There are four organizations who promote that they have never done anything wrong towards Inuit. They are: the Roman Catholic Church, the government of Canada, the Royal Canadian Mounted Police, and the Hudson’s Bay Company.

The Anglican Church has been added to this list of people and organizations. They all claim to represent God and the law and as a result never admit or acknowledge their crimes against us Inuit. I have many stories to tell…

Not long ago, on February 27, 1996, Bishop Reynald Rouleau stood before the people of Iglulik, national television cameras and radio reporters and spoke the words: “On behalf of the Roman Catholic Church, I wish to apologize to the victims of mental, physical and sexual abuse, committed by the members of the R.C. Church at the Turquetil Hall/Joseph Bernier Federal Day School during the 1950’s to late 1960’s…”

Reverend Benjamin Arreak, an Anglican minister, is quoted as having defended the sexual molester, child abuse, because this is what Inuit used to do “in making young girls into womanhood.”

Well, there is something terribly wrong in my opinion. First, Reverend Arreak has opened a can of worms. Perhaps the time has come for Anglicans and non-Anglicans alike to begin talking about these holy roller’s sins committed towards Inuit in the name of promoting God.

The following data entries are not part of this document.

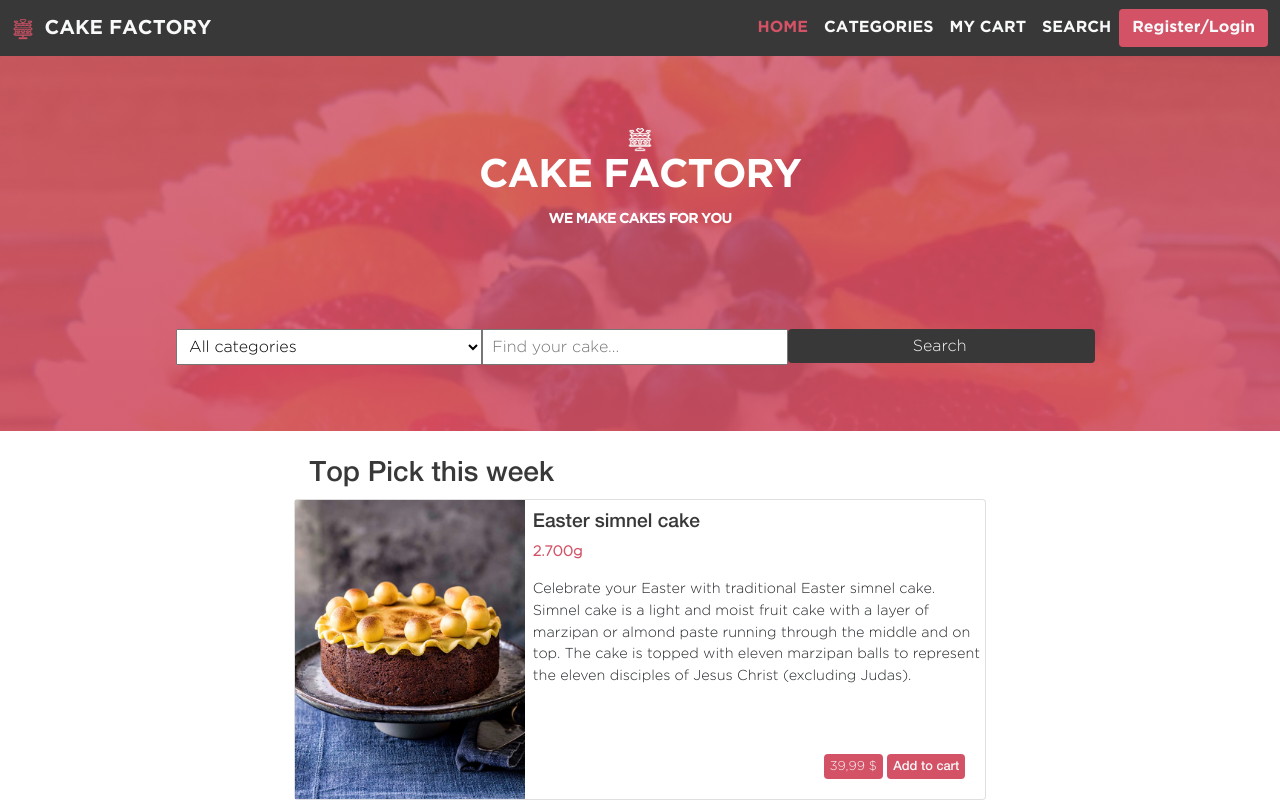
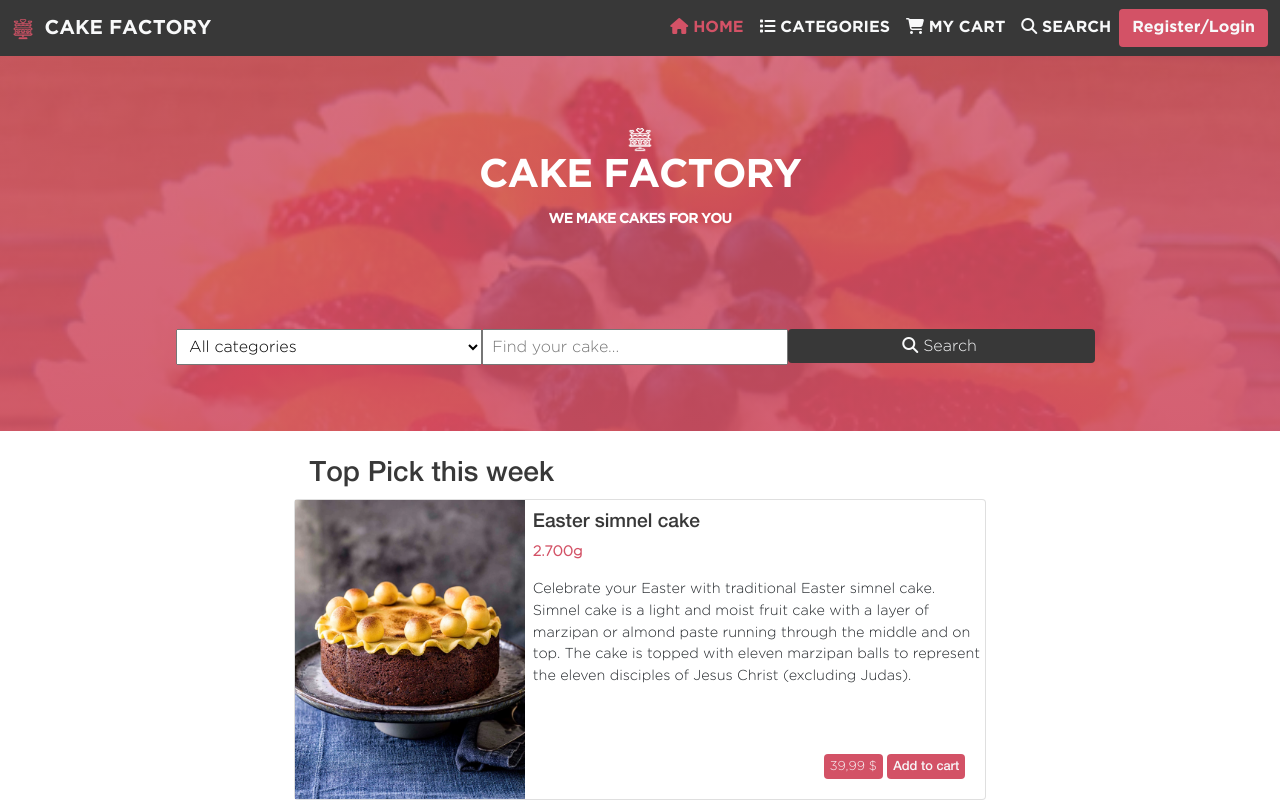
Before and after one commit to AleksandarIvezic/Cake-Factory, a website: page index.html in a window 1280 px wide. Shown: the top 803 px of the page. Drawn offline with nearby package versions, Linux system fonts and the light colour scheme.

Commit message:
Add icons to navbar list

```diff
--- a/index.html
+++ b/index.html
@@ -21,16 +21,16 @@
         <div class="collapse navbar-collapse flex-grow-0" id="navbarNav">
           <ul class="navbar-nav">
             <li class="nav-item">
-              <a class="nav-link text-uppercase text-red" aria-current="page" href="index.html">Home</a>
+              <a class="nav-link text-uppercase text-red" aria-current="page" href="index.html"><i class="fas fa-home"></i> Home</a>
             </li>
             <li class="nav-item">
-              <a class="nav-link text-uppercase text-light" href="#">Categories</a>
+              <a class="nav-link text-uppercase text-light" href="#"><i class="fas fa-list"></i> Categories</a>
             </li>
             <li class="nav-item">
-              <a class="nav-link text-uppercase text-light" href="#">My Cart</a>
+              <a class="nav-link text-uppercase text-light" href="#"><i class="fas fa-shopping-cart"></i> My Cart</a>
             </li>
             <li class="nav-item">
-              <a class="nav-link text-uppercase text-light" href="search-results.html">Search</a>
+              <a class="nav-link text-uppercase text-light" href="search-results.html"><i class="fas fa-search"></i> Search</a>
             </li>
           </ul>
           <button type="button" class="btn bg-red text-light ">Register/Login</button>
@@ -55,7 +55,7 @@
           <option value="other">Other</option>
         </select>
         <input class="py-1 ps-2" type="search" placeholder="Find your cake...">
-        <a href="search-results.html"><button type="button" class="btn bg-black text-light py-1 ps-2 w-100">Search</button></a>
+        <a href="search-results.html"><button type="button" class="btn bg-black text-light py-1 ps-2 w-100"><i class="fas fa-search"></i> Search</button></a>
       </form>
     </div>
 
```
Also changed, not shown: search-results.html (+5 -5 lines).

Secondly, over the course of years that I spent at home in Naujaat-Repulse Bay and talking to many elders, I have never heard that it is within Inuit culture to sexually molest young girls and call it “an old Inuit tradition of treating young girls, to make them proud of their womanhood.”

Ministers or not, people who say and believe these things are not only scary but plain sick. Sexual abuse of children was not acceptable 5,000 years ago, it is not acceptable now, and it will never be within our Inuit culture!

I think, instead of saying “It is not what I intended to say,” October 17, 1997, Nunatsiaq News, Reverend Arreak should follow the example of Bishop Rouleau and apologize to the victim. This would go a long way towards healing.

The Inuit society is fed up and will no longer put up with those kinds of statements which come from people who we trust and who were placed in their positions to serve us and protect us and lead us spiritually.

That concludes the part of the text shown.